To Cook

1 tbsp olive oil 

500ml (2 cups) boiling water 

*If making ahead to freeze.

Put the onions, garlic, peppers, cannellini beans, smoked paprika, oregano, cream cheese, Parmesan and crumbled stick cube into a large freezer bag, mix together and freeze flat.

Keep the sausages in their packet, or put in a smaller freezer bag, and freeze alongside the bag of sauce. 

Cooking Options from frozen.

  1. Hob 

Remove from the freezer and leave to fully defrost. Put a tablespoon of olive oil into a large casserole dish and place on a medium heat.  Add the pork sausages and brown them all over.  Add the contents of the freezer bag, stir well, then pour over the boiling water.  Bring to the boil, then reduce to a simmer and cook for 20 minutes. 

  • Slow Cooker 

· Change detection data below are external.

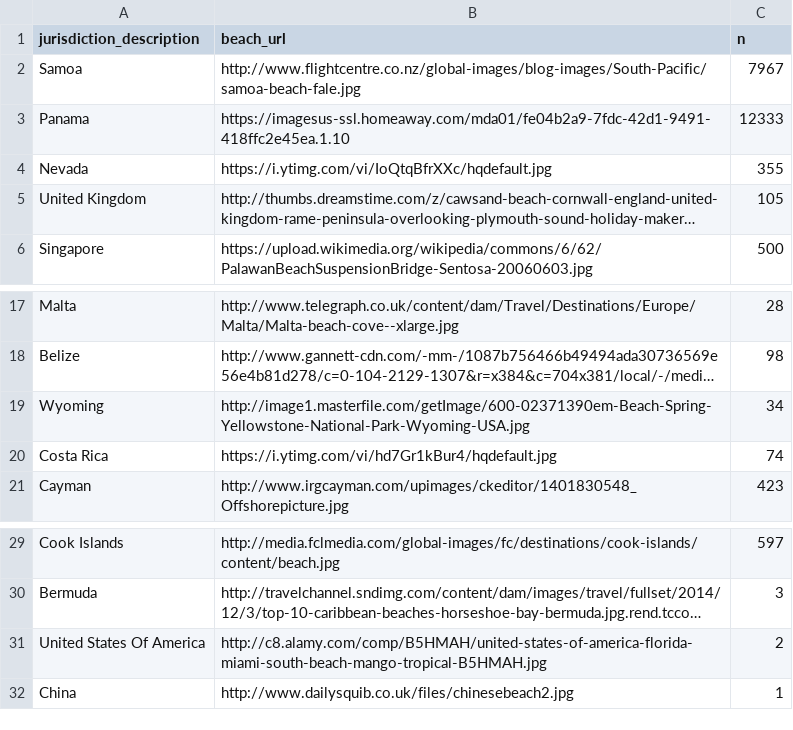
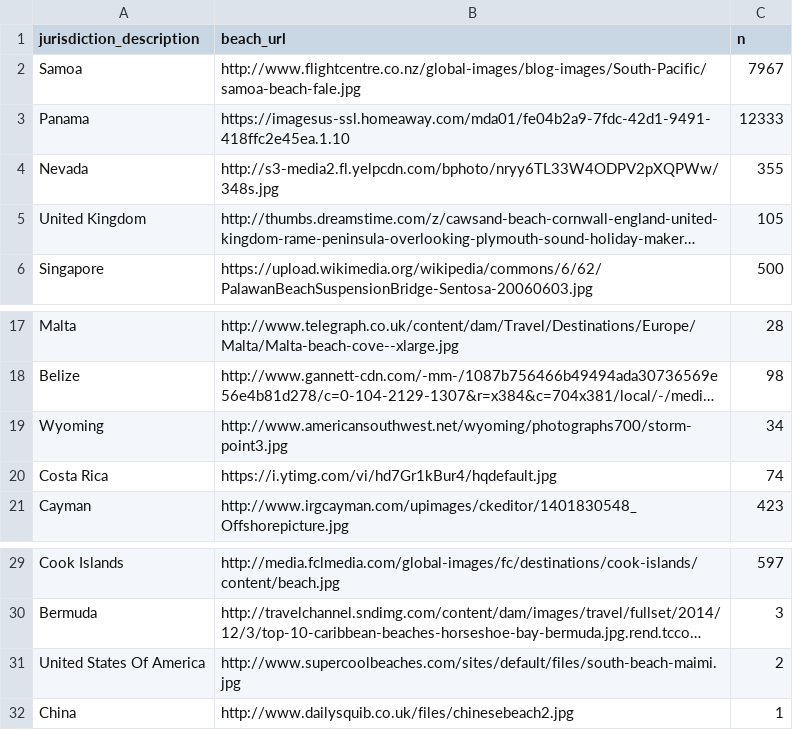
Before and after one commit to safferli/mission_economy_hackathon2016, a CSV file: hackathon_shiny/jurisdiction_beaches.csv, drawn as a sheet; only a part is shown, gaps mark what is left out; long unchanged cells end in …; the diff names each change by its address in the sheet, - before the commit and + after, or states it on an @@ line.

Commit message:
clean some beach file links

```diff
--- a/hackathon_shiny/jurisdiction_beaches.csv
+++ b/hackathon_shiny/jurisdiction_beaches.csv
-B4 (beach_url): https://i.ytimg.com/vi/IoQtqBfrXXc/hqdefault.jpg
+B4 (beach_url): http://s3-media2.fl.yelpcdn.com/bphoto/nryy6TL33W4ODPV2pXQPWw/348s.jpg
-B19 (beach_url): http://image1.masterfile.com/getImage/600-02371390em-Beach-Spring-Yellowstone-National-Park-Wyoming-USA.jpg
+B19 (beach_url): http://www.americansouthwest.net/wyoming/photographs700/storm-point3.jpg
-B31 (beach_url): http://c8.alamy.com/comp/B5HMAH/united-states-of-america-florida-miami-south-beach-mango-tropical-B5HMAH.jpg
+B31 (beach_url): http://www.supercoolbeaches.com/sites/default/files/south-beach-maimi.jpg
```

Remove from the freezer and leave to fully defrost.  Turn the slow cooker to the sauté setting and add a tablespoon of olive oil.  Add the pork sausages and brown them all over.  Add the contents of the freezer bag, stir well, then pour over the boiling water.  Pop the lid on and cook for 3 hours on high or 6 hours on low. 

  • Pressure Cooker 

Remove from the freezer and leave to fully defrost.  Turn the pressure cooker to sauté and add a tablespoon of olive oil.  Add the pork sausages and brown them all over.  Once browned, add the contents of the freezer bag and pour over the boiling water.  Give it a good mix, then seal the lid and cook for 9 minutes.  Once cooked, allow the steam to quickly release. 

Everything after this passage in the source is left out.